The era of antibiotics has saved the lives of countless millions of people. Common infections that once would have turned deadly now can be combated with cheap medication. But as both misuse and overuse of antibiotics has increased, so too has antibiotic resistance. Now we’re faced with the prospect of bacteria that are able to resist multiple antibiotics, even the strongest ones. That could lead to incredibly virulent bacteria that will be able to grow unchecked, posing a significant threat to the health of millions of people.
While much of the research into antibiotic resistance has focused on genetic changes that bacteria undergo in order to resist antibiotics, less research has gone into other factors that allow bacteria to counteract antibiotics. Now for the first time researchers have proven that bacteria not only can change their genome and break down antibiotics, but they can also change shape to evade antibiotics.
Many antibiotics target the cell walls of bacteria, since human cells don’t contain cell walls.

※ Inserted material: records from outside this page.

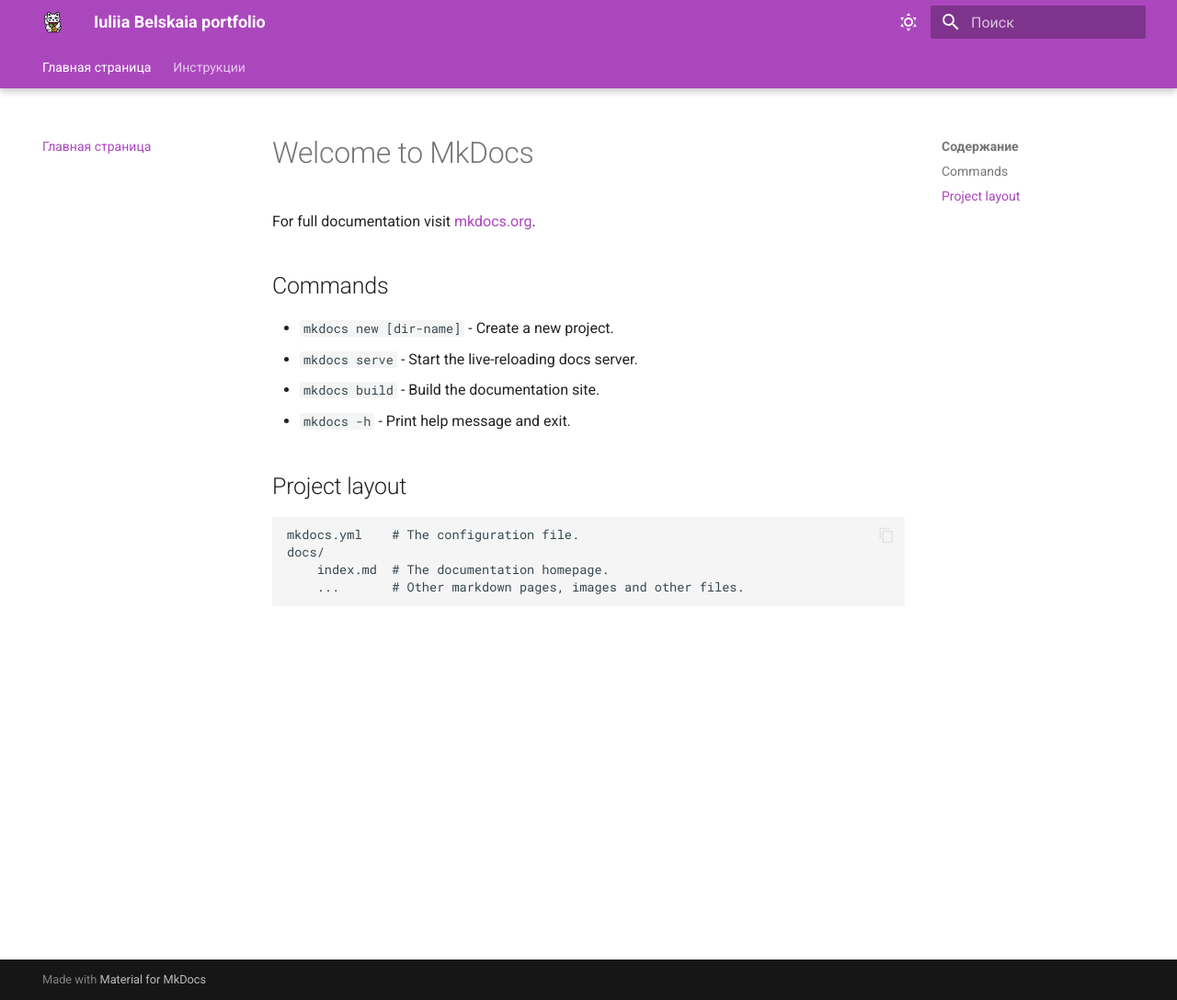
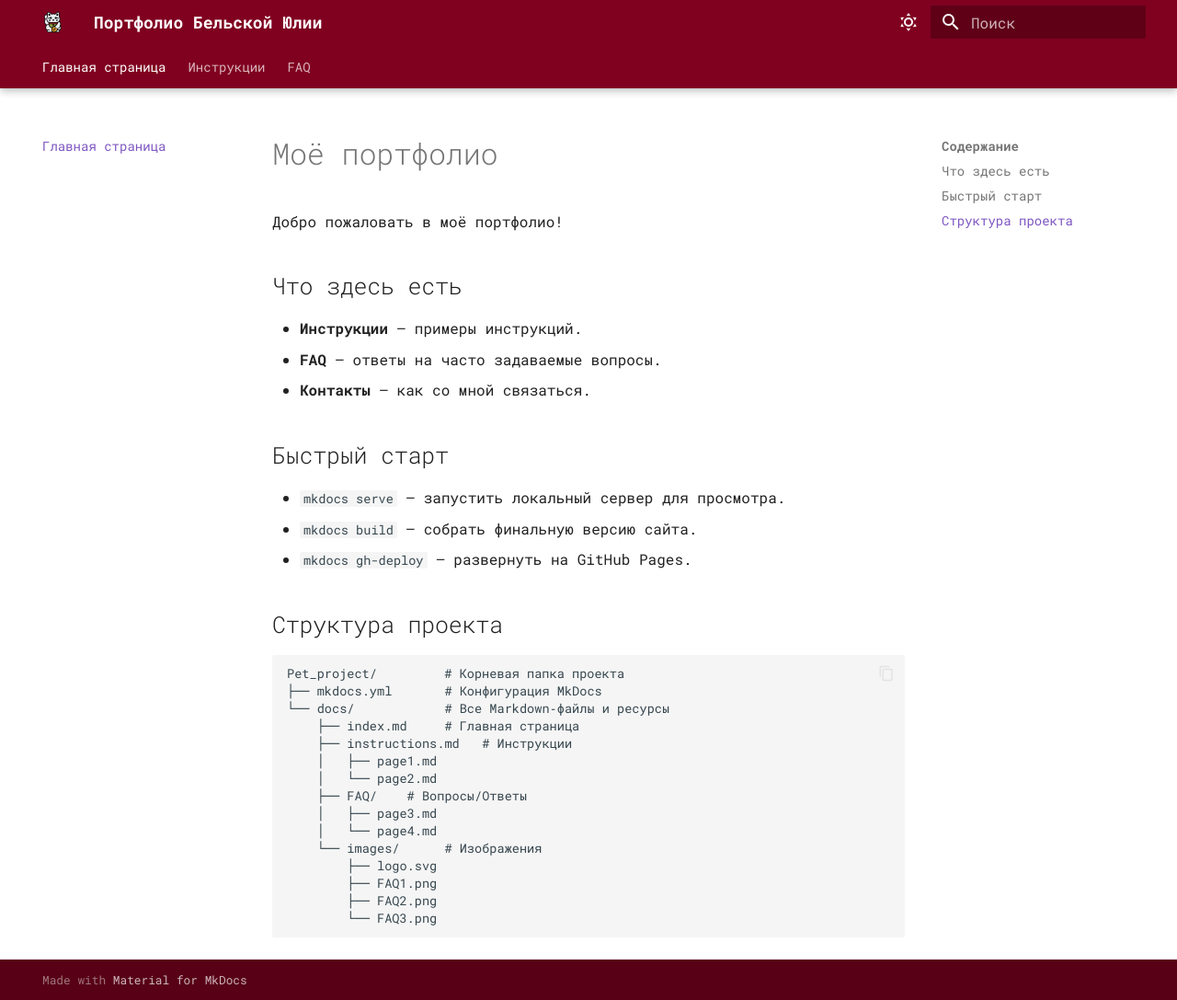
Before and after one commit to yulyashabel5-tech/pet-project, an MkDocs documentation site: the page built from docs/index.md, in a window 1280 px wide and 1087 px high. Shown: the whole window at 92% size. Built offline with MkDocs 1.6.1 and Material for MkDocs 9.7.7, drawn with Linux system fonts in a browser that asks for light colours.

Commit message:
Добавила workflow

```diff
--- a/docs/index.md
+++ b/docs/index.md
@@ -1,17 +1,33 @@
-# Welcome to MkDocs
+# Моё портфолио
 
-For full documentation visit [mkdocs.org](https://www.mkdocs.org).
+Добро пожаловать в моё портфолио!
 
-## Commands
+## Что здесь есть
 
-* `mkdocs new [dir-name]` - Create a new project.
-* `mkdocs serve` - Start the live-reloading docs server.
-* `mkdocs build` - Build the documentation site.
-* `mkdocs -h` - Print help message and exit.
+* **Инструкции** — примеры инструкций.
+* **FAQ** — ответы на часто задаваемые вопросы.
+* **Контакты** — как со мной связаться.
 
-## Project layout
+## Быстрый старт
 
-    mkdocs.yml    # The configuration file.
-    docs/
-        index.md  # The documentation homepage.
-        ...       # Other markdown pages, images and other files.
+* `mkdocs serve` — запустить локальный сервер для просмотра.
+* `mkdocs build` — собрать финальную версию сайта.
+* `mkdocs gh-deploy` — развернуть на GitHub Pages.
+
+## Структура проекта
+
+    Pet_project/         # Корневая папка проекта
+    ├── mkdocs.yml       # Конфигурация MkDocs
+    └── docs/            # Все Markdown‑файлы и ресурсы
+        ├── index.md     # Главная страница
+        ├── instructions.md   # Инструкции
+        │   ├── page1.md
+        │   └── page2.md
+        ├── FAQ/    # Вопросы/Ответы
+        │   ├── page3.md
+        │   └── page4.md
+        └── images/      # Изображения
+            ├── logo.svg
+            ├── FAQ1.png
+            ├── FAQ2.png
+            └── FAQ3.png
--- /dev/null
+++ b/docs/stylesheets/extra.css
@@ -0,0 +1,24 @@
+.md-header {
+  background-color: #800020 !important; /* Бургунди */
+  color: #FFFFFF !important; /* Белый текст */
+}
+
+.md-tabs {
+  background-color: #800020 !important; /* Бургунди */
+}
+
+.md-tabs__link {
+  color: #FFFFFF !important; /* Белый текст */
+  border-bottom: 2px solid transparent !important;
+}
+
+.md-tabs__link--active {
+  color: #FFFFFF !important;
+  background-color: #600018 !important; /* Темнее бургунди */
+  border-bottom: 3px solid #D4AF37 !important; /* Золотая линия для активной вкладки */
+}
+
+.md-footer {
+  background-color: #800020 !important; /* Бургунди */
+  color: #FFFFFF !important; /* Белый текст */
+}
--- a/mkdocs.yml
+++ b/mkdocs.yml
@@ -1,10 +1,10 @@
-site_name: Iuliia Belskaia portfolio # Название сайта
+site_name: Портфолио Бельской Юлии # Название сайта
 site_description: Профессиональное портфолио # Описание сайта, добавляется в meta-теги
 theme: # Тема сайта, информация о ее параметрах
   name: material # Название темы
   logo: images/logo.svg # Ссылка на логотип сайта, логотип добавляется в папку `docs/images`
   font:
-    text: Roboto # Шрифт текста
+    text: Roboto Mono # Шрифт текста
     code: Roboto Mono # Шрифт для текста кода
   language: ru # Язык
   palette: # Настройки светлой и тёмной тем
@@ -13,8 +13,8 @@ theme: # Тема сайта, информация о ее параметрах
       toggle:
         icon: material/weather-sunny # Иконка для активации светлой темы
         name: Выключить солнышко # Всплывающий текст-подсказка
-      primary: purple # Основной цвет
-      accent: white # Акцентный цвет
+      primary: deep purple   # Основной цвет
+      accent: white    # Акцентный цвет
       # вы можете использовать любой цвет из списка:
       # red; pink; purple; deep purple; indigo; blue; light blue; cyan; teal;
       # green; light green; lime; yellow; amber; orange; deep orange; brown;
@@ -25,8 +25,12 @@ theme: # Тема сайта, информация о ее параметрах
       toggle:
         icon: material/weather-night
         name: Позвать солнышко
-      primary: deep purple
-      accent: blue
+      primary: deep purple  # Основной цвет
+      accent: white # Акцентный цвет
+      # вы можете использовать любой цвет из списка:
+      # red; pink; purple; deep purple; indigo; blue; light blue; cyan; teal;
+      # green; light green; lime; yellow; amber; orange; deep orange; brown;
+      # grey; blue grey; black; white
   features: # настройки функциональностей темы
     # - navigation.sections # Добавление разделов верхнего уровня в боковом меню, отключение спойлеров в боковом меню
     - navigation.path # Хлебные крошки
@@ -35,6 +39,9 @@ theme: # Тема сайта, информация о ее параметрах
     - navigation.tabs.sticky # Фиксация верхнего меню
     - # navigation.expand # Разворачивает спойлеры в левом меню по умолчанию
     - # toc.integrate # Фиксирует оглавление страницы в левом меню
+    - navigation.top  # перемещает TOC наверх/вправо
+    - navigation.tabs # вкладки навигации
+    - navigation.sections # секции в навигации
     - navigation.instant # Функция быстрой загрузки страниц
     - navigation.top # Добавляет кнопку «к началу» для быстрой обратной прокрутки страницы
     - search.suggest # Подсказки при вводе поискового запроса
@@ -45,6 +52,13 @@ nav: # Структура сайта
 - Главная страница: index.md
 - Инструкции:
   - Смена аватарки в Telegram: instructions/page1.md
+  - Сценарий «Редактирование заметки»: instructions/page2.md
+- FAQ:
+  - Не активна кнопка Уравнение: FAQ/page3.md
+  - Нумерация таблиц и рисунков с заданного номера: FAQ/page4.md
+
+extra_css:
+  - stylesheets/extra.css
 
 markdown_extensions: # Расширения markdown
   - admonition # Поддержка информационных панелей (сообщений типа «Внимание», «Совет», «Примечание», etc.)
@@ -61,3 +75,9 @@ markdown_extensions: # Расширения markdown
 
 plugins:
   - search # Плагин для подключения поиска на портале
+  - tags:
+      tags_allowed:
+      - manual
+      - markdown
+      - word
+      - help
```
Also changed, not shown: docs/FAQ/index.md (added, +3 -0 lines), docs/FAQ/page3.md (added, +17 -0 lines), docs/FAQ/page4.md (added, +53 -0 lines), docs/instructions/page1.md (+6 -0 lines), docs/instructions/page2.md (added, +61 -0 lines), docs/page2.md (deleted, +0 -1 lines), docs/images/FAQ1.png (added), docs/images/FAQ2.png (added), docs/images/FAQ3.png (added), docs/instructions/index.md (line endings or trailing spaces), 1 other file.
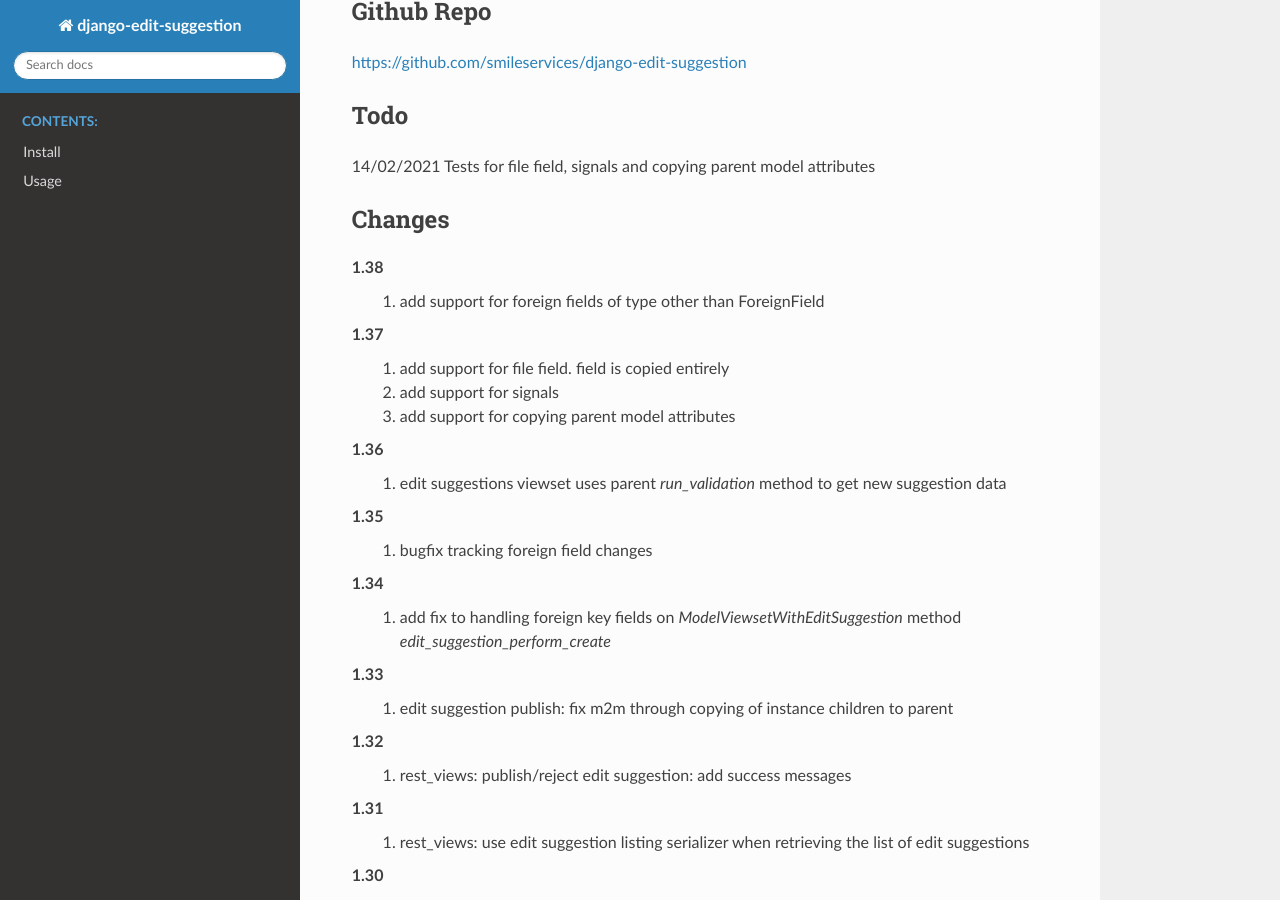
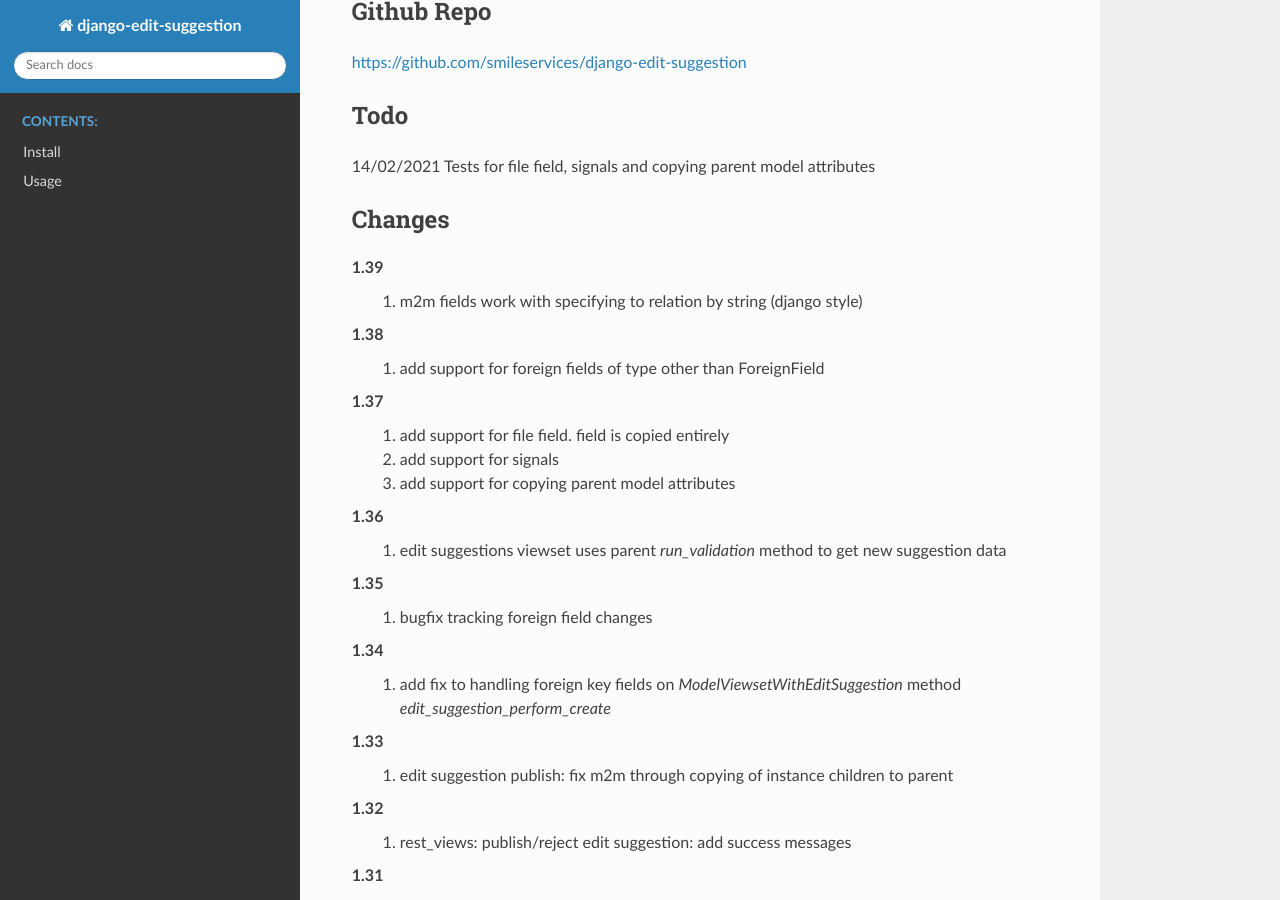
Before and after one commit to smileservices/django-edit-suggestion, a Sphinx documentation site: the page built from docs/index.rst, in a window 1280 px wide and 900 px high, scrolled down 823 px. Built offline with Sphinx 7.4.7 and the Read the Docs theme 2.0.0, drawn with Linux system fonts in a browser that asks for light colours.

Commit message:
update docs

```diff
--- a/docs/index.rst
+++ b/docs/index.rst
@@ -31,6 +31,8 @@ Todo
 
 Changes
 ~~~~~~~
+1.39
+   #. m2m fields work with specifying to relation by string (django style)
 1.38
    #. add support for foreign fields of type other than ForeignField
 1.37
--- a/setup.py
+++ b/setup.py
@@ -2,7 +2,7 @@ from setuptools import setup
 
 setup(
     name='django-edit-suggestion',
-    version='1.38',
+    version='1.39',
     description='A django package for creating multiple users editable models',
     url='https://github.com/smileservices/django-edit-suggestion',
     author='Vladimir Gorea',
```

Thus anything with a cell wall must be foreign and therefore is targeted for destruction. But some bacteria, including E. coli and others that are responsible for bacterial illnesses, can change their shape and lose their cell wall in order to evade antibiotics. That enables them essentially to hide from the body’s immune system and from antibiotics.
The result of this study is that researchers now know for certain that bacteria can change their basic structure in response to antibiotics. That should allow for other researchers to design new antibiotics that target that bacterial response.
The fight against antibiotic resistance will likely end up being a cat and mouse game over the next several decades as researchers constantly try to stay one step ahead of the bacteria. Let’s hope they will be successful, as the thought of a post-antibiotic era with millions of people dying from what used to be treatable infections is one that no one wants to see become reality.